Whether we’re listening to a podcast, scrolling through social media posts – or speaking or typing our own words to the world – we’re avoiding the stillness that's essential to inner harmony.
In recent weeks and months, it might seem as if the world has come to a stop. There appears to be a silence that has befallen the planet. And perhaps other sounds have risen to greet your ears. Think of the Buddhist monks who meditate silently up the sides of mountains. I imagine it’s hardly noiseless up there – wind whistling down the ravine, birdcalls, a river rushing nearby. Perhaps, with the lack of ambient noise, you’ve noticed other things too. And those monks’ silence might more accurately be called wordlessness.
However, the void we’re living through now can lead us to avoid wordlessness through fear. Even though we know in theory that tuning in to a different beat can aid our sense of calm, it’s when the words stop – when we switch off the radio, put down our phone, and sit in silence – that negative thoughts can creep in. I know, because I've been there, and once, there was a time when I’d have done anything to avoid it. A noisy babble holds off the jibber-jabber of challenging emotions, so why wouldn't we fill our lives with words?

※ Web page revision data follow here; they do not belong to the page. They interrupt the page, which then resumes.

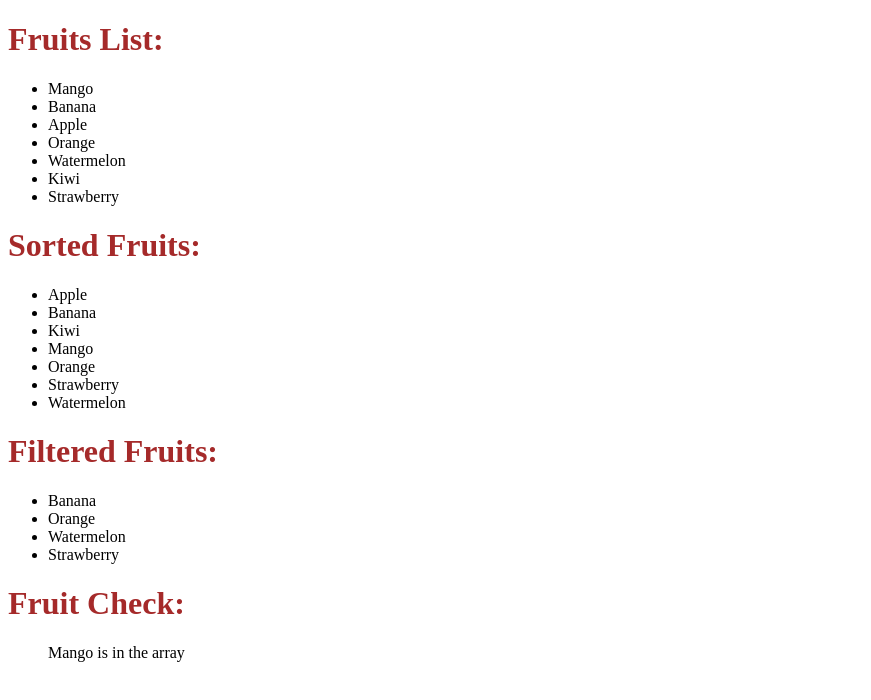
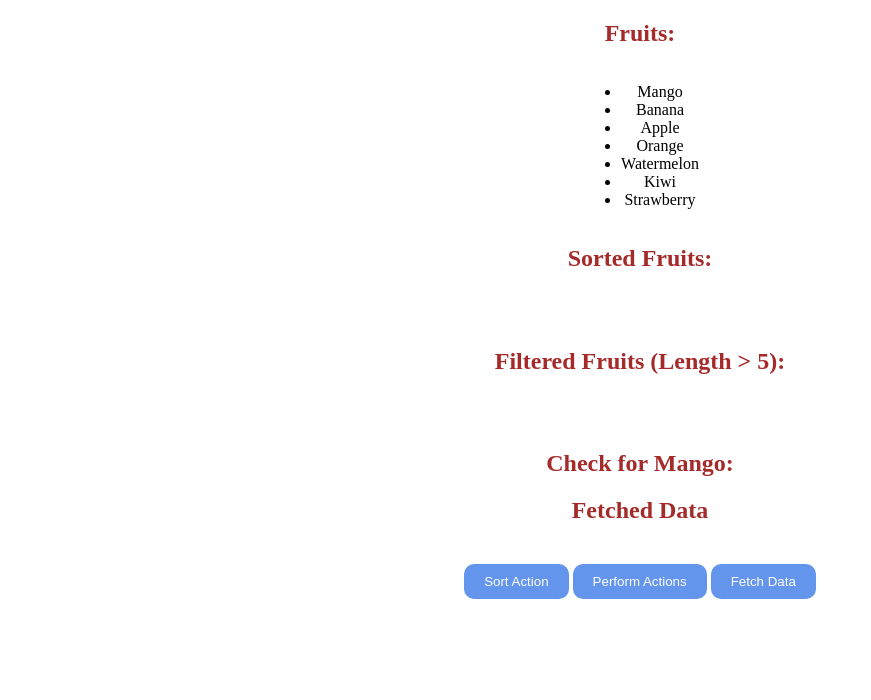
Before and after one commit to Jyothsna67/Vanilla-JS, a plain HTML site: page index.html in a window 1280 px wide. Shown: the whole page, without its empty margins (0-871 px from the left). Drawn offline with Linux system fonts and the light colour scheme.

Commit message:
Click events

```diff
--- a/index.css
+++ b/index.css
@@ -1,3 +1,19 @@
-h1 {
+body {
+    text-align: center;
+    display: relative;
+}
+#originalFruits, #sortedFruits, #filteredFruits {
+    display: inline-block;
+}
+h2 {
     color: brown;
 }
+button {
+    background-color: cornflowerblue;
+    color: white;
+    border-radius: 10px;
+    border: none;
+    padding: 10px 20px;
+    margin-top: 20px;
+
+}
--- a/index.html
+++ b/index.html
@@ -1,27 +1,30 @@
 <!DOCTYPE html>
 <html lang="en">
-  <head>
-    <meta charset="UTF-8"/>
-    <meta name="viewport" content="width=device-width, initial-scale=1.0" />
-    <meta http-equiv="X-UA-Compatible" content="ie=edge" />
-    <link rel="stylesheet" href="index.css"/>
+<head>
+    <meta charset="UTF-8">
+    <meta name="viewport" content="width=device-width, initial-scale=1.0">
+    <link rel="stylesheet" href="index.css" />
+</head>
+<body>
+    <h2>Fruits:</h2>
+    <ul id="originalFruits"></ul>
 
-  </head>
-  <body>
-    <h1>Fruits List: </h1>
-    <ul id="fruits"></ul>
-
-    <h1>Sorted Fruits: </h1>
+    <h2>Sorted Fruits:</h2>
     <ul id="sortedFruits"></ul>
 
-    <h1>Filtered Fruits: </h1>
+    <h2>Filtered Fruits (Length > 5):</h2>
     <ul id="filteredFruits"></ul>
 
-    <h1>Fruit Check: </h1>
-    <ul id="fruitCheck"></ul>
+    <h2>Check for Mango:</h2>
+    <p id="mangoCheck"></p>
+
+    <h2>Fetched Data</h2>
+    <p id="fetchData"></p>
+
+    <button id="sortButton">Sort Action</button>
+    <button id="actionButton">Perform Actions</button>
+    <button id="fetchButton">Fetch Data</button>
 
     <script src="script.js"></script>
-
-  </body>
-
+</body>
 </html>
--- a/script.js
+++ b/script.js
@@ -1,3 +1,24 @@
+document.addEventListener('DOMContentLoaded', function() {
+    // Function to make a request to JSONPlaceholder API
+    function fetchData() {
+        fetch('https://jsonplaceholder.typicode.com/posts')
+        .then(response => response.json())
+        .then(data => {
+            // Display the fetched data
+            const dataList = document.getElementById('fetchData');
+            dataList.innerHTML = ''; // Clear previous data
+
+            data.forEach(item => {
+                const listItem = document.createElement('li');
+                listItem.textContent = item.title; // Displaying only the 'title' property, you can change this to display other properties
+                dataList.appendChild(listItem);
+            });
+        })
+        .catch(error => {
+            console.error('Error fetching data:', error);
+        });
+    }
+
     const Fruits = [
         'Mango',
         'Banana',
@@ -8,33 +29,61 @@ const Fruits = [
         'Strawberry'
     ];
 
-//Display Fruits list
-const fruitsList = document.getElementById('fruits');
+    // Display Original Fruits
+    const originalFruitsList = document.getElementById('originalFruits');
     Fruits.forEach(fruit => {
         const listItem = document.createElement('li');
         listItem.textContent = fruit;
-    fruitsList.appendChild(listItem);
+        originalFruitsList.appendChild(listItem);
     });
 
-//Sorted Fruits
+    // Function to sort fruits alphabetically
+    function sortFruits() {
         const sortedFruitsList = document.getElementById('sortedFruits');
+        sortedFruitsList.innerHTML = ''; // Clear previous list
         const sortedFruits = Fruits.slice().sort();
         sortedFruits.forEach(fruit => {
             const listItem = document.createElement('li');
             listItem.textContent = fruit;
             sortedFruitsList.appendChild(listItem);
         });
+    }
 
-//Filtered Fruits
+    // Function to filter fruits by length
+    function filterFruitsByLength() {
         const filteredFruitsList = document.getElementById('filteredFruits');
-const filteredList = Fruits.filter(fruit => fruit.length > 5);
-filteredList.forEach(fruit => {
+        filteredFruitsList.innerHTML = ''; // Clear previous list
+        const filteredFruits = Fruits.filter(fruit => fruit.length > 5);
+        filteredFruits.forEach(fruit => {
             const listItem = document.createElement('li');
             listItem.textContent = fruit;
             filteredFruitsList.appendChild(listItem);
         });
+    }
 
-//Check for Mango
-const fruitCheck = document.getElementById('fruitCheck');
+    // Function to check if 'Mango' exists
+    function checkForMango() {
+        const mangoCheck = document.getElementById('mangoCheck');
         const fruitToFind = 'Mango';
-fruitCheck.textContent = Fruits.includes(fruitToFind) ? `${fruitToFind} is in the array` : `$(fruitToFind} is not in the array`;
+        mangoCheck.textContent = Fruits.includes(fruitToFind) ? `${fruitToFind} is in the array` : `${fruitToFind} is not in the array`;
+    }
+
+    // Event listener for button click
+    const actionButton = document.getElementById('actionButton');
+    actionButton.addEventListener('click', function() {
+        // sortFruits();
+        filterFruitsByLength();
+        checkForMango();
+    });
+
+    const sortButton = document.getElementById('sortButton');
+    sortButton.addEventListener('click', function() {
+        sortFruits();
+    });
+
+    // Event listener for fetch button click
+    const fetchButton = document.getElementById('fetchButton');
+    fetchButton.addEventListener('click', function() {
+        fetchData();
+    });
+});
```
Lines whose indentation alone changed are shown as unchanged.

Yet we can only hold off the flood for so long. It starts to leak through in the gaps: the inevitable pauses in the babble, the moments of brief wordlessness, the long dark silences of the night (which, increasingly, some people are filling with words).

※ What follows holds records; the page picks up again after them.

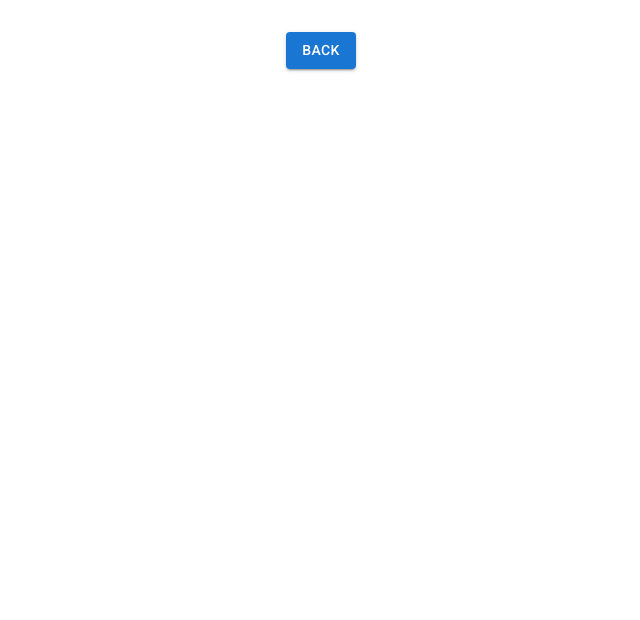
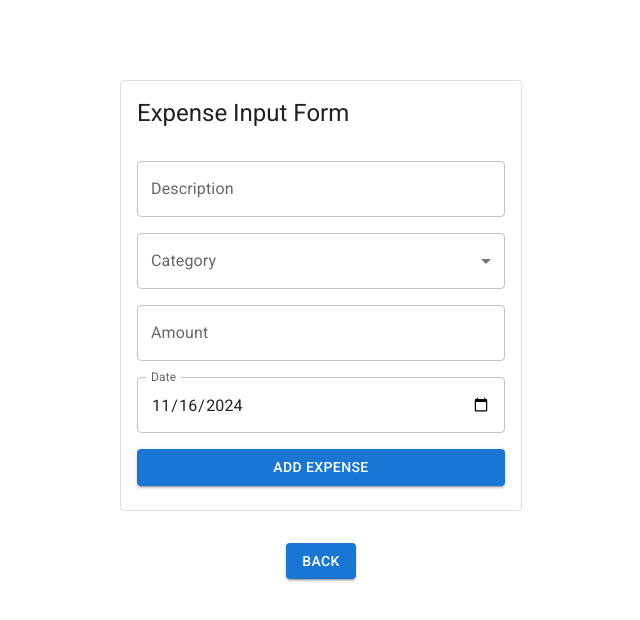
Before and after one commit to oskarcokl/chakra-vs-mui, a React (Create React App) app in the folder mui/: page /expense-input-form in a window 1280 px wide. Before the commit this address had no page. Shown: the top 620 px of the page, without its empty margins (319-959 px from the left). Built offline with nearby package versions, Linux system fonts and the light colour scheme.

Commit message:
feat: Add Expense Input Form basic version.

```diff
--- a/mui/package.json
+++ b/mui/package.json
@@ -19,6 +19,7 @@
     "react": "^18.3.1",
     "react-dom": "^18.3.1",
     "react-hook-form": "^7.53.2",
+    "react-number-format": "^5.4.2",
     "react-router-dom": "^6.28.0",
     "react-scripts": "5.0.1",
     "typescript": "^4.9.5",
--- a/mui/src/App.tsx
+++ b/mui/src/App.tsx
@@ -5,7 +5,7 @@
 import { Box } from '@mui/material';
 import BackButton from './components/BackButton';
 import Register from './components/Register';
-
+import ExpenseInputForm from './components/ExpenseInputForm';
 function App() {
   return (
     <Router>
@@ -13,6 +13,7 @@
         <Route path="/" element={<ComponentsList />} />
         <Route path="/login" element={<Login />} />
         <Route path="/register" element={<Register />} />
+        <Route path="/expense-input-form" element={<ExpenseInputForm />} />
       </Routes>
       <Box mt={4} display="flex" justifyContent="center">
         <BackButton />
--- /dev/null
+++ b/mui/src/components/ExpenseInputForm.tsx
@@ -0,0 +1,60 @@
+import { Card, CardHeader, CardContent, Stack, TextField, Select, MenuItem, InputLabel, FormControl, Button } from '@mui/material';
+import { NumericFormat } from 'react-number-format';
+
+const categories = [
+    'Food & Dining',
+    'Transportation',
+    'Entertainment',
+    'Bills & Utilities',
+    'Shopping',
+    'Healthcare',
+    'Other'
+];
+
+const ExpenseInputForm = () => {
+
+    const handleSubmit = (event: React.FormEvent<HTMLFormElement>) => {
+        event.preventDefault();
+        console.log('Form submitted');
+    }
+
+    return (
+        <Card variant="outlined" sx={{ maxWidth: '400px', margin: 'auto', mt: 10 }}>
+            <CardHeader title="Expense Input Form" />
+            <CardContent>
+                <form onSubmit={handleSubmit}>
+                    <Stack spacing={2}>
+                        <TextField label="Description" />
+                        <FormControl>
+                            <InputLabel id="category-label">Category</InputLabel>
+                            <Select label="Category" labelId="category-label">
+                                {categories.map((category) => (
+                                <MenuItem value={category}>{category}</MenuItem>
+                                ))}
+                            </Select>
+                        </FormControl>
+                        <NumericFormat
+                            customInput={TextField}
+                            label="Amount"
+                            thousandSeparator=","
+                            decimalSeparator="."
+                            prefix="€"
+                            decimalScale={2}
+                            allowNegative={false}
+                            valueIsNumericString
+                        />
+                        <TextField
+                            label="Date"
+                            type="date"
+                            defaultValue={new Date().toISOString().split('T')[0]}
+                        />
+                        <Button type="submit" variant="contained" color="primary">Add Expense</Button>
+                    </Stack>
+
+                </form>
+            </CardContent>
+        </Card>
+    )
+}
+
+export default ExpenseInputForm
--- a/mui/src/views/ComponentsList.tsx
+++ b/mui/src/views/ComponentsList.tsx
@@ -13,6 +13,9 @@
                   <ListItem>
                       <Link to="/register">Register</Link>
                   </ListItem>
+                  <ListItem>
+                      <Link to="/expense-input-form">Expense Input Form</Link>
+                  </ListItem>
               </List>
           </Stack>
       </>
```
Also changed, not shown: 1 other file (tests, documents, lock files or other folders).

Allowing wordlessness, dealing with the throughflow of emotions that follows, and managing them with self-compassion and love, is the only way I've found of emerging from the depths. A few years ago I started to allow silence into my everyday life – and now that the world has fallen into a simmering quiet, I’m trying to embrace the opportunity it presents. When I take my daily exercise I leave my phone at home and focus on the sky above. I switch off the radio and the TV news. I relish the stilling of the constant flow.
And, when the world slowly returns to the busyness it had, I shall endeavour to continue my wordlessness. I’ll take walks in the hills, and will avoid those urbanised routes that have become saturated with words I don’t need – from advertising, shopfronts and street signs.
Like many people, I’ve also found myself speaking less these days. It reminds me of when I lost my voice for a week, and how it opened my mind to the possibilities of being wordless. I found myself thinking more openly, because I wasn't adding my spoken words to the babble. So now I’m trying to relish how the gaps between words give me an opportunity to discover stillness within. I recommend you try it too. For wordlessness might be what you need to discover the peace that exists inside.
This piece was first published in FRANK magazine in 2020.